*** Data for analysis Section Begins ***

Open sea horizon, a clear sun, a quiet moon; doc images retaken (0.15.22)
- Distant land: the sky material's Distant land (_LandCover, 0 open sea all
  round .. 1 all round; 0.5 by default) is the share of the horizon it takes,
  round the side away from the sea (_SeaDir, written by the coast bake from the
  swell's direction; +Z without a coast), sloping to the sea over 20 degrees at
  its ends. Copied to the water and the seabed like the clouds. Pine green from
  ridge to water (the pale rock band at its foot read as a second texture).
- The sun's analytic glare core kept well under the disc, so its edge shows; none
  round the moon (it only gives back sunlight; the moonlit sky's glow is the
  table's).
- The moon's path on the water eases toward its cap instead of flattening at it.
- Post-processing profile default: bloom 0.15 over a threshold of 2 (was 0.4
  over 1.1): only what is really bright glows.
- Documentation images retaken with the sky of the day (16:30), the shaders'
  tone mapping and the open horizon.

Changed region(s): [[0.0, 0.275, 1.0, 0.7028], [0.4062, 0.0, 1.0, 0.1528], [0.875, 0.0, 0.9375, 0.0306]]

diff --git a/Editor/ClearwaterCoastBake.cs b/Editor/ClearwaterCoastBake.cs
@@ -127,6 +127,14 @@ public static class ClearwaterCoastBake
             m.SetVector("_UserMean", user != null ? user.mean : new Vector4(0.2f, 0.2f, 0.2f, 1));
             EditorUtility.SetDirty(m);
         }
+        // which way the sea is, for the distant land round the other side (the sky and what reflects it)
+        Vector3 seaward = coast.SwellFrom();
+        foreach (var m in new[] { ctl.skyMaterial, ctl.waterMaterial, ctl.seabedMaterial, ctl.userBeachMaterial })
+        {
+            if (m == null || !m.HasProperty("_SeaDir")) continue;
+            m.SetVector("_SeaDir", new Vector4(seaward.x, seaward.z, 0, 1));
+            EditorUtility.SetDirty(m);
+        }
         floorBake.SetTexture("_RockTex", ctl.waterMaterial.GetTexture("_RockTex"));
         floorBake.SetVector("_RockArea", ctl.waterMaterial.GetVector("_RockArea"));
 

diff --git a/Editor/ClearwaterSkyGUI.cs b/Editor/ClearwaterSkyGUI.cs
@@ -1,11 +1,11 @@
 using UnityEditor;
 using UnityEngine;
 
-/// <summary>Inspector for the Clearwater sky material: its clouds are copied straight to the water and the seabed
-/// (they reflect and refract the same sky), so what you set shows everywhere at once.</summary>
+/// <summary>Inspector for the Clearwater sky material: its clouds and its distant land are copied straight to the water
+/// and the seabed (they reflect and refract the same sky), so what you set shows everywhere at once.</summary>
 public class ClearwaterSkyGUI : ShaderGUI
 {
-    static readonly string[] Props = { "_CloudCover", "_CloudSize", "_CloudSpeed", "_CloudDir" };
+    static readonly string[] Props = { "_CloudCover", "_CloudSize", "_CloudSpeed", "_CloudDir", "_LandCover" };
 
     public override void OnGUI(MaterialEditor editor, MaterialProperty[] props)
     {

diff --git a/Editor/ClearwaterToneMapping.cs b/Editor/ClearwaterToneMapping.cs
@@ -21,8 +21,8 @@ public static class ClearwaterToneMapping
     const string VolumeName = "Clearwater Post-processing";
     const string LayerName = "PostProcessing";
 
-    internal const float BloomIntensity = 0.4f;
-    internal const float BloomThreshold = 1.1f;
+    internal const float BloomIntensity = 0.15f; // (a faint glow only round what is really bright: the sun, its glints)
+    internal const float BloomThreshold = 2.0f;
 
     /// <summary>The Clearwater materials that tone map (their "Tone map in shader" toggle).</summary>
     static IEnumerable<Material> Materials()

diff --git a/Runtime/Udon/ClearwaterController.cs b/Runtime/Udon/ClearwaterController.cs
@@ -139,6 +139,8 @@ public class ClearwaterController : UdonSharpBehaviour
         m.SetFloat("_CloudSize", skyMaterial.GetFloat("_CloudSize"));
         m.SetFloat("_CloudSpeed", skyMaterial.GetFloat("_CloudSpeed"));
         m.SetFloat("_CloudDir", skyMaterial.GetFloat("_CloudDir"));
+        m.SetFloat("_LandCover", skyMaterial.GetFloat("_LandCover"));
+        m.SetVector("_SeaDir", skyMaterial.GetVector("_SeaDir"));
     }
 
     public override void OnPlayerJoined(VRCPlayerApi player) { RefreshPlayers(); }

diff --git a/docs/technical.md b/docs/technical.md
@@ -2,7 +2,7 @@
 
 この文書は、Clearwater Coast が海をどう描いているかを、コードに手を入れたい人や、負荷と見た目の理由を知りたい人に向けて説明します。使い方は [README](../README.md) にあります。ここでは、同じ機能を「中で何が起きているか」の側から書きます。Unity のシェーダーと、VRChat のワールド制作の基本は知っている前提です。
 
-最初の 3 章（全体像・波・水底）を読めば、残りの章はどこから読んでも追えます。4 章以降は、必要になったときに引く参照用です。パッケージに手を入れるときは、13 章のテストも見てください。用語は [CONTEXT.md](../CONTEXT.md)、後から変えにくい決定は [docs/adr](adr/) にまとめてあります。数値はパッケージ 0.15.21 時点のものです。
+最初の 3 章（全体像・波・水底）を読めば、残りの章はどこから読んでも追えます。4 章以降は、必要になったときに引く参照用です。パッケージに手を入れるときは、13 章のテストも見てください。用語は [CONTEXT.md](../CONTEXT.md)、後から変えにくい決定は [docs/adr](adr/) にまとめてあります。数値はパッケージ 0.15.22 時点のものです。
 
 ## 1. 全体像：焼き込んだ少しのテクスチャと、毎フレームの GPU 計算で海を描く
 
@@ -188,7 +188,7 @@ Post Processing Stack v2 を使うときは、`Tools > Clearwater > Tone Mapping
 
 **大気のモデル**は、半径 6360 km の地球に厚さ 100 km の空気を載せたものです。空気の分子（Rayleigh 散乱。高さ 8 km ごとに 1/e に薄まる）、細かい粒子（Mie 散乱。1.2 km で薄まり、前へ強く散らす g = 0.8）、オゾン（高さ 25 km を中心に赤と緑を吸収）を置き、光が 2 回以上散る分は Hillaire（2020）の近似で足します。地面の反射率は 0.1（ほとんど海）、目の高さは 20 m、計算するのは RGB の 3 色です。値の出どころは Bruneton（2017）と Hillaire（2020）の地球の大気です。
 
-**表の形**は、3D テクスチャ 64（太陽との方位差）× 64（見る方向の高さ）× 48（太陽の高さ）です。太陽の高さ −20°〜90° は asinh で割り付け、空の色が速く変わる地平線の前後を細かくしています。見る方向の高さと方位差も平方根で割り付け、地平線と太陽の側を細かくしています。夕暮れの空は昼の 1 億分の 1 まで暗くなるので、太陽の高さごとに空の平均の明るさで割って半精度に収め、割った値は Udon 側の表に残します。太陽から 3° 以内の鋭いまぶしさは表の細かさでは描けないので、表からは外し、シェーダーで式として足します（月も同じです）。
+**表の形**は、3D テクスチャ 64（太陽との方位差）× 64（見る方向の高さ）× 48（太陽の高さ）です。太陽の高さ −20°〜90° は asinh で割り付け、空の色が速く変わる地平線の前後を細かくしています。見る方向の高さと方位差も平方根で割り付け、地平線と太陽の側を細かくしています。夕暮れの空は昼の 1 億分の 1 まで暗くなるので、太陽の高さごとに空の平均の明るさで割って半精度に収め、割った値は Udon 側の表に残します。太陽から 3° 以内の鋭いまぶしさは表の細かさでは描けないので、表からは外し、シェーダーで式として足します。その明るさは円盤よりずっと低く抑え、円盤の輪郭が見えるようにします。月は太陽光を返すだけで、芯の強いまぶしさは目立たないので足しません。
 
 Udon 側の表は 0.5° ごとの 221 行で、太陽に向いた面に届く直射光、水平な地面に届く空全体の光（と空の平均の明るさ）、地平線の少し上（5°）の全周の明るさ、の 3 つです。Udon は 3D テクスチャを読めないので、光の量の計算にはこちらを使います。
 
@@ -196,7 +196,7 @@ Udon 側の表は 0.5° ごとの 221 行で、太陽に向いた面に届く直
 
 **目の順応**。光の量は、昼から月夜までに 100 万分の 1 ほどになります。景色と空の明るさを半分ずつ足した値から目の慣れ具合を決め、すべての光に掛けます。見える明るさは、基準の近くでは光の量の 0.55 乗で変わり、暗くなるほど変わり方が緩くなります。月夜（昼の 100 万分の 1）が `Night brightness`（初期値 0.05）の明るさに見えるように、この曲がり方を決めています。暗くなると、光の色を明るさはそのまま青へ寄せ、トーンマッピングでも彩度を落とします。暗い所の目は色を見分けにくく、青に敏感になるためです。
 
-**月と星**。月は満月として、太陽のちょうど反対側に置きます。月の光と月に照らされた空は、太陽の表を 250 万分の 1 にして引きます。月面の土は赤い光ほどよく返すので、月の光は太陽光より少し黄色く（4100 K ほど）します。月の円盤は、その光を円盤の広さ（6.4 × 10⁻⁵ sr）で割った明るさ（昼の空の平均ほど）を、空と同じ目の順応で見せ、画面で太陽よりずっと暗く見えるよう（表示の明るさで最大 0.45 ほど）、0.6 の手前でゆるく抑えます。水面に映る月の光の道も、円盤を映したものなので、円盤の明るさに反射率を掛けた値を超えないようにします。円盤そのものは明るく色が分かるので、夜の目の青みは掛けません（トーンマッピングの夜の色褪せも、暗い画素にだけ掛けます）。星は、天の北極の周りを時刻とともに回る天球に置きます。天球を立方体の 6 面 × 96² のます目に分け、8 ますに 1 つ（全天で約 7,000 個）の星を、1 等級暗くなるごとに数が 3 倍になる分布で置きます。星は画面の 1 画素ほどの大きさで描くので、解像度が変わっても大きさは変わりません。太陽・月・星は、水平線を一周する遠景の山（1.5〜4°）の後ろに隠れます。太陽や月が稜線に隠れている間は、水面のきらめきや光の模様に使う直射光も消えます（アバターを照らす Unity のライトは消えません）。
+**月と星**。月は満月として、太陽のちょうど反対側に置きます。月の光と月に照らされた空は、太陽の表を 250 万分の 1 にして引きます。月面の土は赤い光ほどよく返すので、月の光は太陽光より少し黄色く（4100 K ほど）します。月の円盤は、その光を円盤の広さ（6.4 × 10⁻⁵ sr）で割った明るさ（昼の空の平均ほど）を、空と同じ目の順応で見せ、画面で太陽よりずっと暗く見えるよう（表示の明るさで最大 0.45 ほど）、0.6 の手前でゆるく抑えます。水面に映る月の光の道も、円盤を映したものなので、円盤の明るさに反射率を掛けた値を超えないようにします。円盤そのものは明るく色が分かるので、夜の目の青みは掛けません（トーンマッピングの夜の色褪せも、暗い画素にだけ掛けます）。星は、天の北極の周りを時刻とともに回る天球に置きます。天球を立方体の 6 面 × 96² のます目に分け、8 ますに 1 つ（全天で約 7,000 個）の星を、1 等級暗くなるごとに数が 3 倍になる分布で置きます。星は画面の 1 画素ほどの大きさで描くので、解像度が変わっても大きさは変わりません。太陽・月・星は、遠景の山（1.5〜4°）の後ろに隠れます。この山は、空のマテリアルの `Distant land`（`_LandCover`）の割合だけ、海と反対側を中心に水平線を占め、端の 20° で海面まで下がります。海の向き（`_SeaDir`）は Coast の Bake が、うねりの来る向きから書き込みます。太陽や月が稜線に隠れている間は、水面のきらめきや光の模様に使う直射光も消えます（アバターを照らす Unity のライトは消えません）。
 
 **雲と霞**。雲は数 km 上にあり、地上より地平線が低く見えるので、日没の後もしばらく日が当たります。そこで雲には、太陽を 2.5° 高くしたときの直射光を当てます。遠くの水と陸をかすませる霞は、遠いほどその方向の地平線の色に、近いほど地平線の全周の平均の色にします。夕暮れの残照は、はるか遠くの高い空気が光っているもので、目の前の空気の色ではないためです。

*** Data for analysis Section Ends ***

Work to be completed:
Look through the entries above, find each line containing "round", and copy it.

Solution for this task:
  round .. 1 all round; 0.5 by default) is the share of the horizon it takes,
  round the side away from the sea (_SeaDir, written by the coast bake from the
  round the moon (it only gives back sunlight; the moonlit sky's glow is the
+        // which way the sea is, for the distant land round the other side (the sky and what reflects it)
+    internal const float BloomIntensity = 0.15f; // (a faint glow only round what is really bright: the sun, its glints)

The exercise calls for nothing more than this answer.